                Mary-Ann,
                I wonder if Kelemen was originally Kal~ymon? Theresa and I have been in
                contact with a woman who has the surname "Kalamon" in her line and from
                the information I could locate, it appears that Kal~ymon is the original
                spelling - in Polish of course. (I believe the name is L~emko).

                It just dawned on me that up until about 3 years ago my distant cousins,
                Zytka, lived in Port Richey, Fl. Their father, Jan Z~ytka was born in
                Bukowsko. Of course back then (3 years ago) I didn't "know" Mary-Ann and
                now that Z~ytka line has died out.

                Debbie

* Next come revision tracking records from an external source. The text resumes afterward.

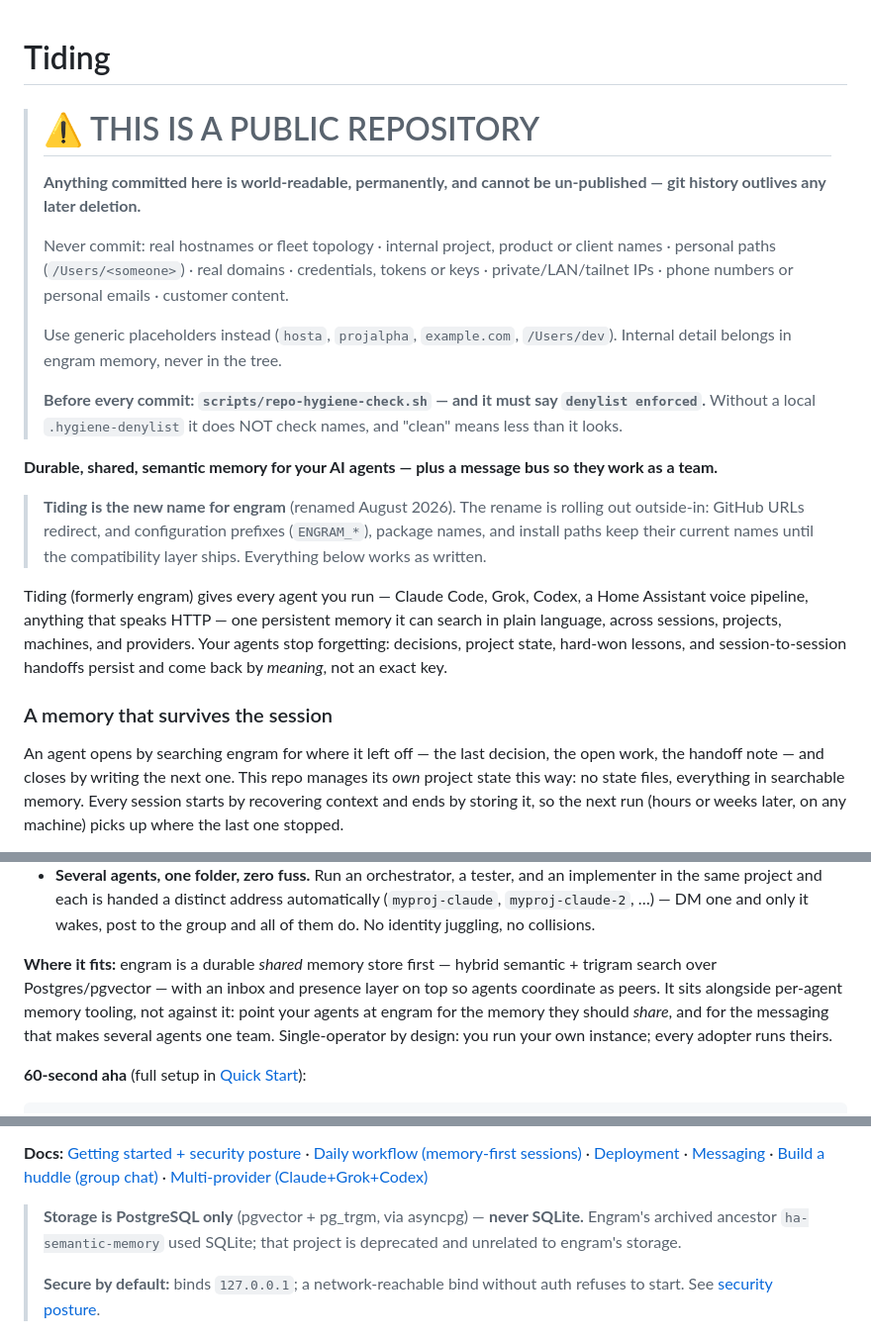
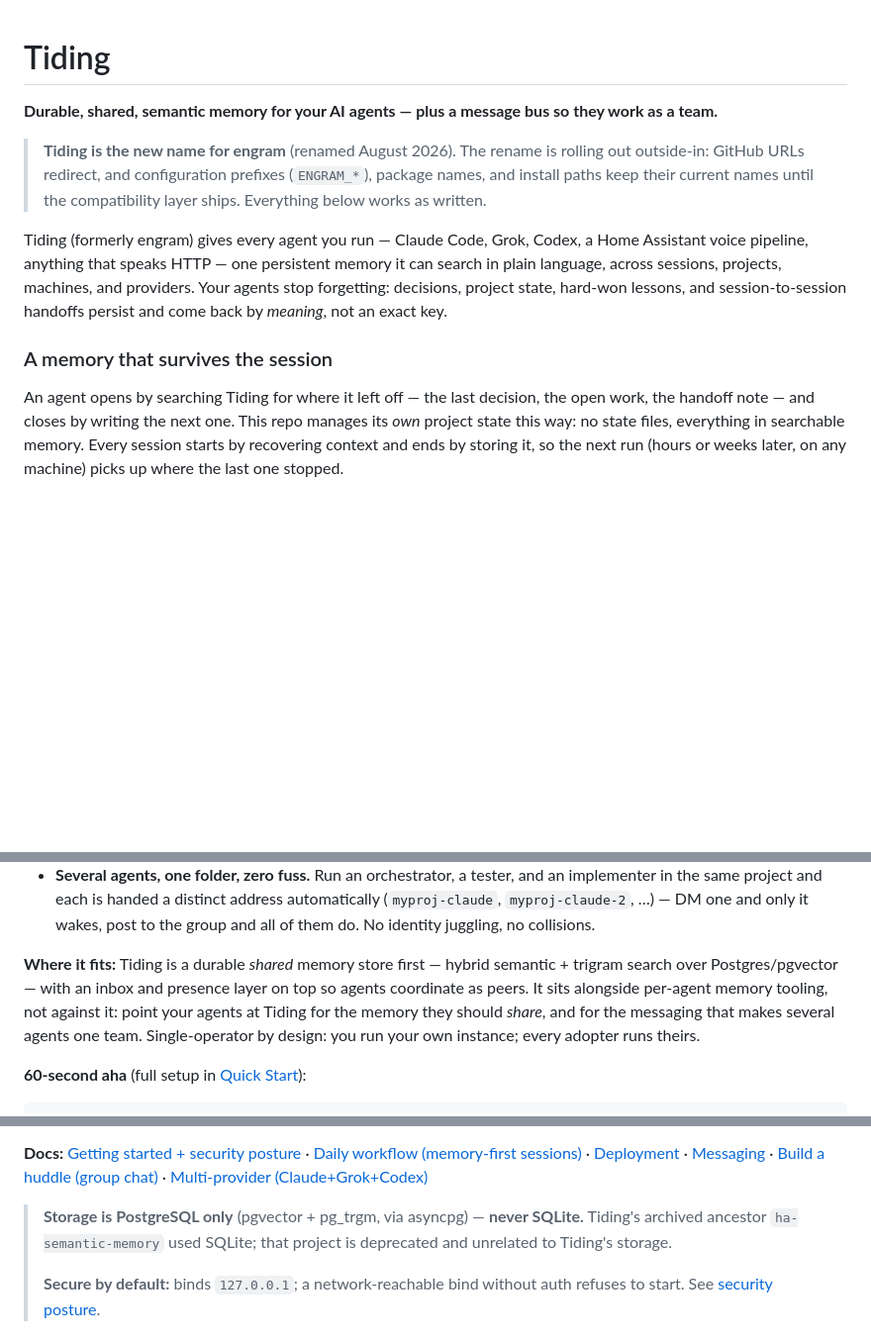
Before and after one commit to iXanadu/engram, a Markdown page: README.md, 3 parts joined by grey strips. Shown at 99% size. GitHub-like rendering; blank space fills up the shorter version.

Commit message:
README: open with the product, not with our own build rules
The first thing a stranger saw on the public repo was a warning box about not
committing hostnames, fleet topology and credentials — before they learned what
Tiding is. That block is written for contributors, on a page whose job is to
explain the product, and it signals that there is something worth leaking here.
It also already lives in CLAUDE.md, which is what agents actually read, so the
copy protected nobody.

Removed it from the README. The page now opens with the product line.

Also corrected five prose references that still called the product engram.
Technical identifiers are deliberately untouched: ENGRAM_ prefixes, .engram.cfg,
engram-inbox-wait, install paths, venv and database names all keep their current
names until the compatibility layer ships, exactly as the rename note says.
Renaming those in prose would have made the README wrong.

```diff
--- a/README.md
+++ b/README.md
@@ -1,22 +1,4 @@
 # Tiding
-
-> # ⚠️ THIS IS A PUBLIC REPOSITORY
->
-> **Anything committed here is world-readable, permanently, and cannot be
-> un-published — git history outlives any later deletion.**
->
-> Never commit: real hostnames or fleet topology · internal project, product
-> or client names · personal paths (`/Users/<someone>`) · real domains ·
-> credentials, tokens or keys · private/LAN/tailnet IPs · phone numbers or
-> personal emails · customer content.
->
-> Use generic placeholders instead (`hosta`, `projalpha`, `example.com`,
-> `/Users/dev`). Internal detail belongs in engram memory, never in the tree.
->
-> **Before every commit: `scripts/repo-hygiene-check.sh` — and it must say
-> `denylist enforced`.** Without a local `.hygiene-denylist` it does NOT check
-> names, and "clean" means less than it looks.
-
 
 **Durable, shared, semantic memory for your AI agents — plus a message bus so they work as a team.**
 
@@ -33,7 +15,7 @@ session-to-session handoffs persist and come back by *meaning*, not an exact key
 
 ### A memory that survives the session
 
-An agent opens by searching engram for where it left off — the last decision,
+An agent opens by searching Tiding for where it left off — the last decision,
 the open work, the handoff note — and closes by writing the next one. This repo
 manages its *own* project state this way: no state files, everything in
 searchable memory. Every session starts by recovering context and ends by
@@ -77,10 +59,10 @@ the owner, command the whole team with verified authority from a single message.
   only it wakes, post to the group and all of them do. No identity juggling,
   no collisions.
 
-**Where it fits:** engram is a durable *shared* memory store first — hybrid
+**Where it fits:** Tiding is a durable *shared* memory store first — hybrid
 semantic + trigram search over Postgres/pgvector — with an inbox and presence
 layer on top so agents coordinate as peers. It sits alongside per-agent memory
-tooling, not against it: point your agents at engram for the memory they should
+tooling, not against it: point your agents at Tiding for the memory they should
 *share*, and for the messaging that makes several agents one team.
 Single-operator by design: you run your own instance; every adopter runs theirs.
 
@@ -105,7 +87,7 @@ curl -s -H "Content-Type: application/json" \
 [Build a huddle (group chat)](docs/build-a-huddle.md) ·
 [Multi-provider (Claude+Grok+Codex)](docs/multi-provider.md)
 
-> **Storage is PostgreSQL only** (pgvector + pg_trgm, via asyncpg) — **never SQLite.** Engram's archived ancestor `ha-semantic-memory` used SQLite; that project is deprecated and unrelated to engram's storage.
+> **Storage is PostgreSQL only** (pgvector + pg_trgm, via asyncpg) — **never SQLite.** Tiding's archived ancestor `ha-semantic-memory` used SQLite; that project is deprecated and unrelated to Tiding's storage.
 >
 > **Secure by default:** binds `127.0.0.1`; a network-reachable bind without
 > auth refuses to start. See [security posture](docs/getting-started.md#️-security-posture--read-this-before-exposing-anything).
```
Also changed, not shown: other parts of README.md (+1 -1 lines).
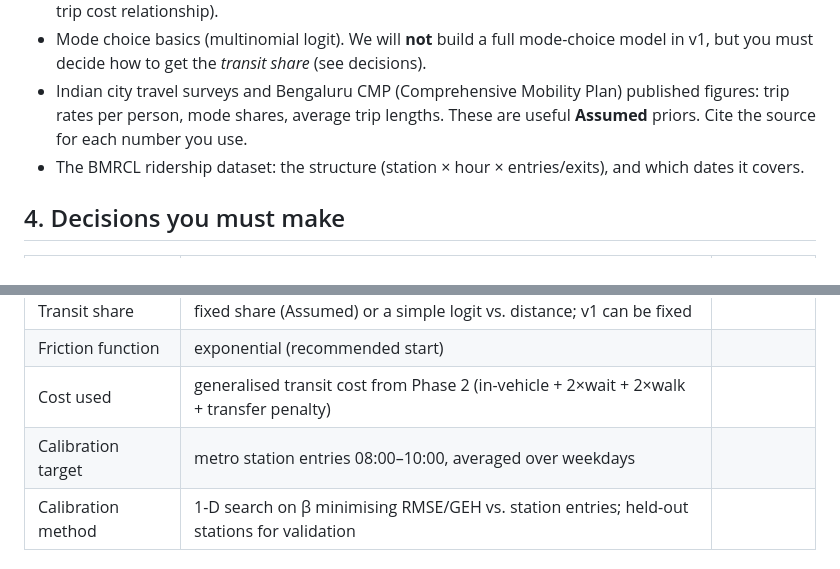
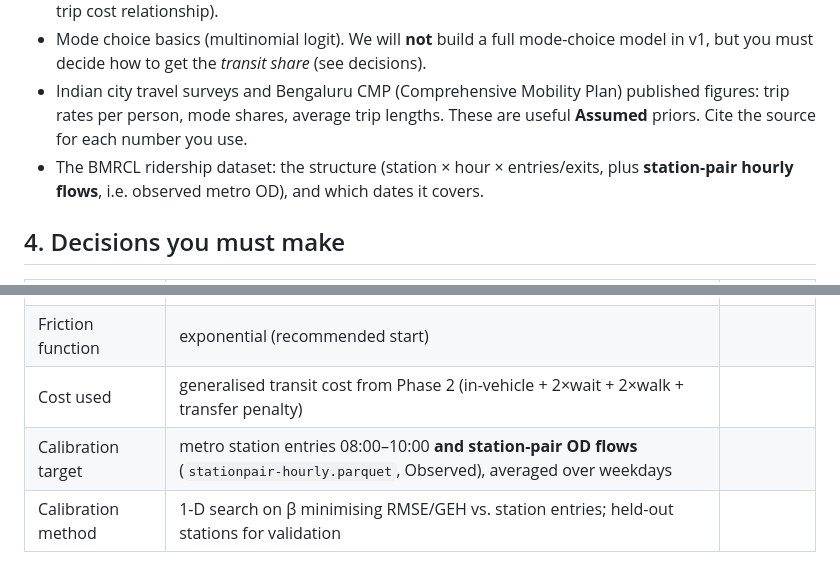
Before and after one commit to Vishwas721/Glacies, a Markdown page: docs/phases/05-demand.md, 2 parts joined by grey strips. GitHub-like rendering.

Commit message:
docs(phases): use observed metro station-pair flows as phase 5 target
Co-Authored-By: Claude Opus 5.5 <noreply@anthropic.com>

```diff
--- a/docs/phases/05-demand.md
+++ b/docs/phases/05-demand.md
@@ -24,7 +24,7 @@ cost); BMRCL ridership downloaded and validated.
 - Indian city travel surveys and Bengaluru CMP (Comprehensive Mobility Plan) published figures:
   trip rates per person, mode shares, average trip lengths. These are useful **Assumed** priors.
   Cite the source for each number you use.
-- The BMRCL ridership dataset: the structure (station × hour × entries/exits), and which dates it
+- The BMRCL ridership dataset: the structure (station × hour × entries/exits, plus **station-pair hourly flows**, i.e. observed metro OD), and which dates it
   covers.
 
 ## 4. Decisions you must make
@@ -36,7 +36,7 @@ cost); BMRCL ridership downloaded and validated.
 | Transit share | fixed share (Assumed) or a simple logit vs. distance; v1 can be fixed | |
 | Friction function | exponential (recommended start) | |
 | Cost used | generalised transit cost from Phase 2 (in-vehicle + 2×wait + 2×walk + transfer penalty) | |
-| Calibration target | metro station entries 08:00–10:00, averaged over weekdays | |
+| Calibration target | metro station entries 08:00–10:00 **and station-pair OD flows** (`stationpair-hourly.parquet`, Observed), averaged over weekdays | |
 | Calibration method | 1-D search on β minimising RMSE/GEH vs. station entries; held-out stations for validation | |
 
 ## 5. Your hands-on tasks
```
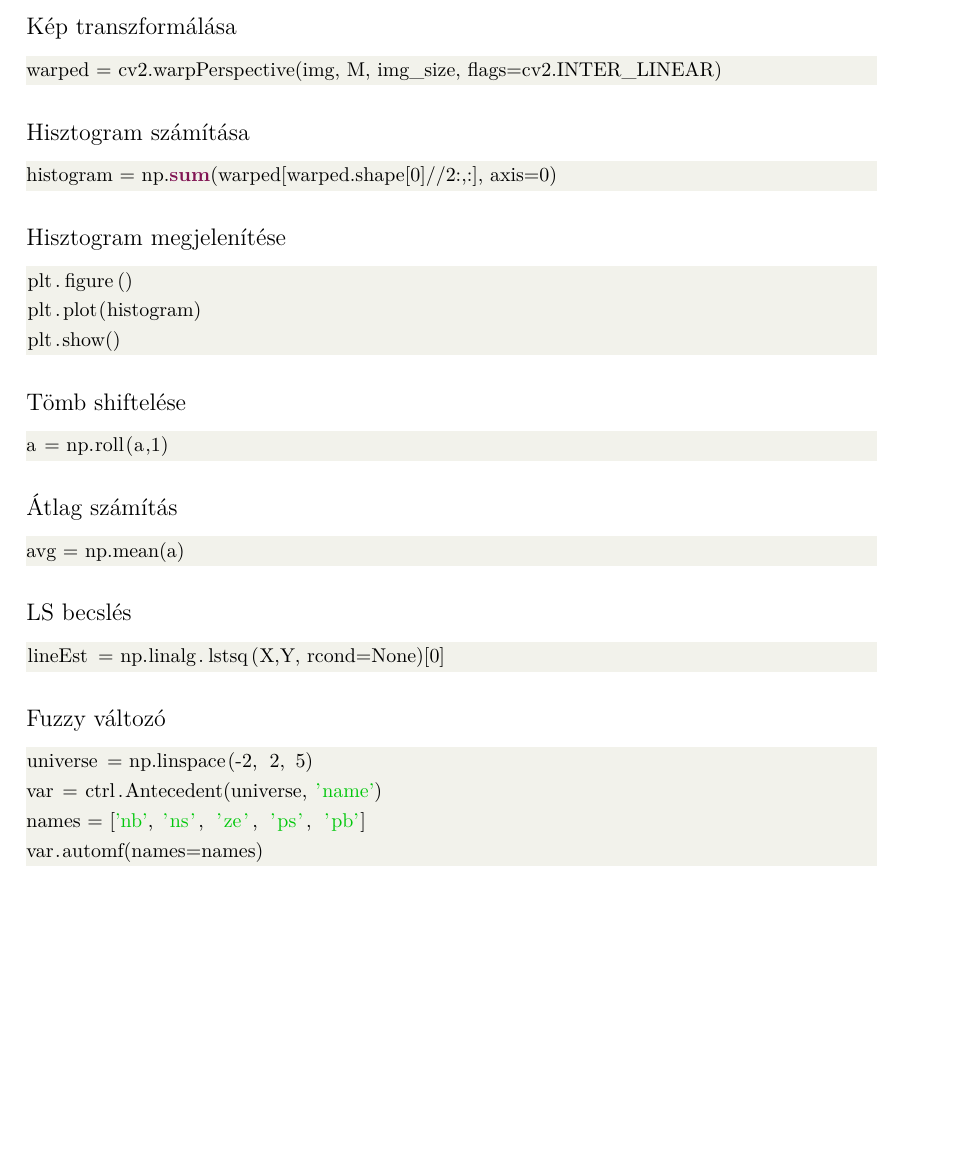
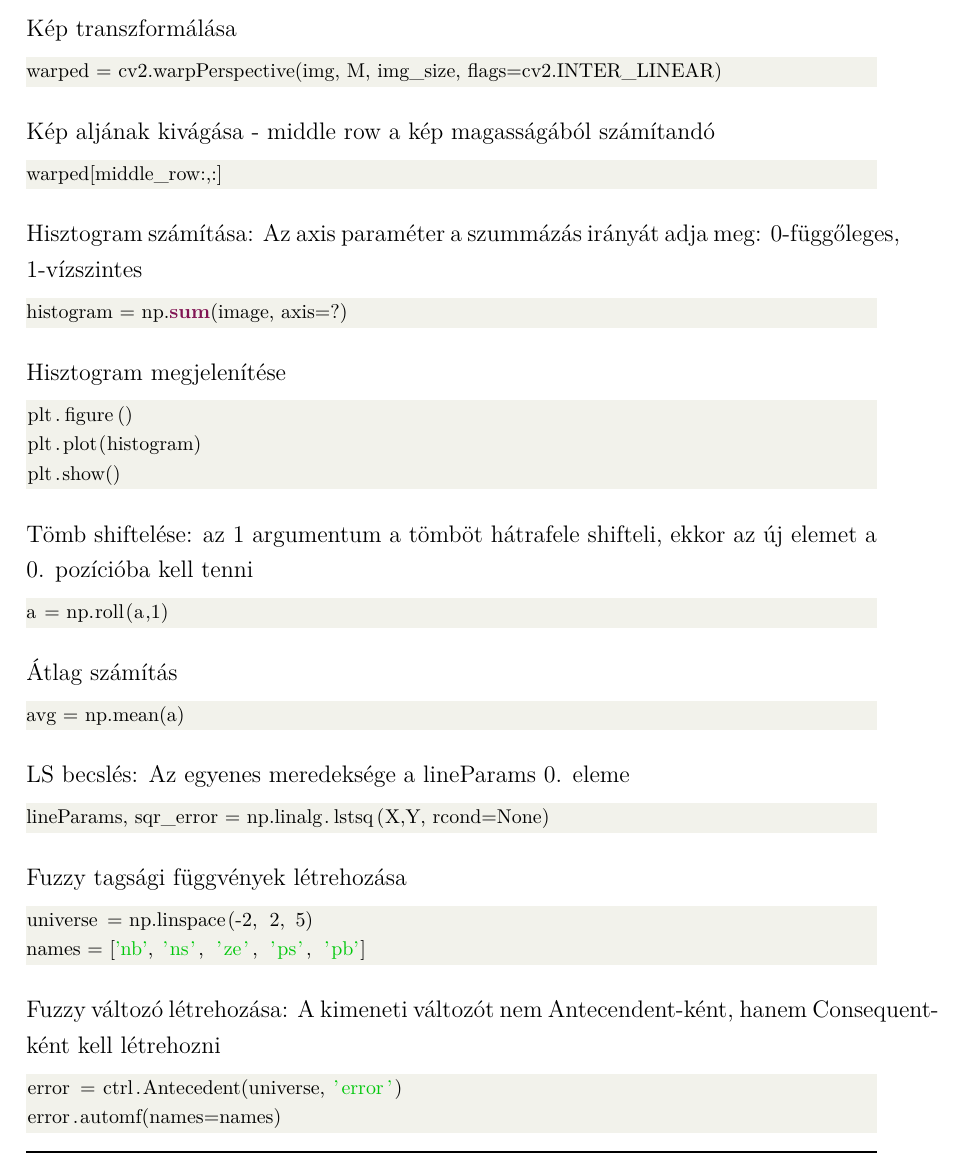
Before and after one commit to szemenyeim/CarLab, a LaTeX document (LaTeX/Utmutato.tex): part of page 15 of 18, cut so that both start at the same text, the shorter picture padded with empty space. Compiled offline with XeLaTeX.

Commit message:
útmutató update

```diff
--- a/LaTeX/Utmutato.tex
+++ b/LaTeX/Utmutato.tex
@@ -555,10 +555,16 @@ Kép transzformálása
 warped = cv2.warpPerspective(img, M, img_size, flags=cv2.INTER_LINEAR)
 \end{lstlisting}
 
-Hisztogram számítása
+Kép aljának kivágása - middle row a kép magasságából számítandó
 
 \begin{lstlisting}[language=Python]
-histogram = np.sum(warped[warped.shape[0]//2:,:], axis=0)
+warped[middle_row:,:]
+\end{lstlisting}
+
+Hisztogram számítása: Az axis paraméter a szummázás irányát adja meg: 0-függőleges, 1-vízszintes
+
+\begin{lstlisting}[language=Python]
+histogram = np.sum(image, axis=?)
 \end{lstlisting}
 
 Hisztogram megjelenítése
@@ -569,7 +575,7 @@ plt.plot(histogram)
 plt.show()
 \end{lstlisting}
 
-Tömb shiftelése
+Tömb shiftelése: az 1 argumentum a tömböt hátrafele shifteli, ekkor az új elemet a 0. pozícióba kell tenni
 
 \begin{lstlisting}[language=Python]
 a = np.roll(a,1)
@@ -581,19 +587,24 @@ a = np.roll(a,1)
 avg = np.mean(a)
 \end{lstlisting}
 
-LS becslés
+LS becslés: Az egyenes meredeksége a lineParams 0. eleme
 
 \begin{lstlisting}[language=Python]
-lineEst = np.linalg.lstsq(X,Y, rcond=None)[0]
+lineParams, sqr_error = np.linalg.lstsq(X,Y, rcond=None)
 \end{lstlisting}
 
-Fuzzy változó
+Fuzzy tagsági függvények létrehozása
 
 \begin{lstlisting}[language=Python]
 universe = np.linspace(-2, 2, 5)
-var = ctrl.Antecedent(universe, 'name')
 names = ['nb', 'ns', 'ze', 'ps', 'pb']
-var.automf(names=names)
+\end{lstlisting}
+
+Fuzzy változó létrehozása: A kimeneti változót nem Antecendent-ként, hanem Consequent-ként kell létrehozni
+
+\begin{lstlisting}[language=Python]
+error = ctrl.Antecedent(universe, 'error')
+error.automf(names=names)
 \end{lstlisting}
 
 Fuzzy szabály készítése
```
Also changed, not shown: LaTeX/Utmutato.pdf, LaTeX/Utmutato.tex (2 more changed lines), 5 other files.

                Mary-Ann wrote:
                > Hi Group!
                > I was finally able to contact my cousin Mary Ann Ternowchek/Tarnawczyk - Kelemen (Pennsylvania) yesterday after months of trying. You'll recall after trying unsucessfully to write her, I came across an email in a message board on the net signed "Mike Ternowchek" from Connecticut who turned out to be her brother.
                > They are both interested in the information I told them about here at the group pertaining to their family name. I'm hoping to whet their appetites enough to join!
                > I found out one of the reasons I couldn't get in touch with Mary Ann was that she was at Mardi Gras (she has a daughter who is a veterinarian in Baton Rouge and also teaches at LSU that she was visiting). We made plans to meet the next time she comes to Florida (she owns a home not even ten miles from me)!
                > We talked so long my stuffed cabbage burned to the pot! Thank goodness for those loose leaves of cabbage my Gram taught me to line the bottom with ;>)
                > Mary-Ann
                > Rockledge, FL
              Your message has been successfully submitted and would be delivered to recipients shortly.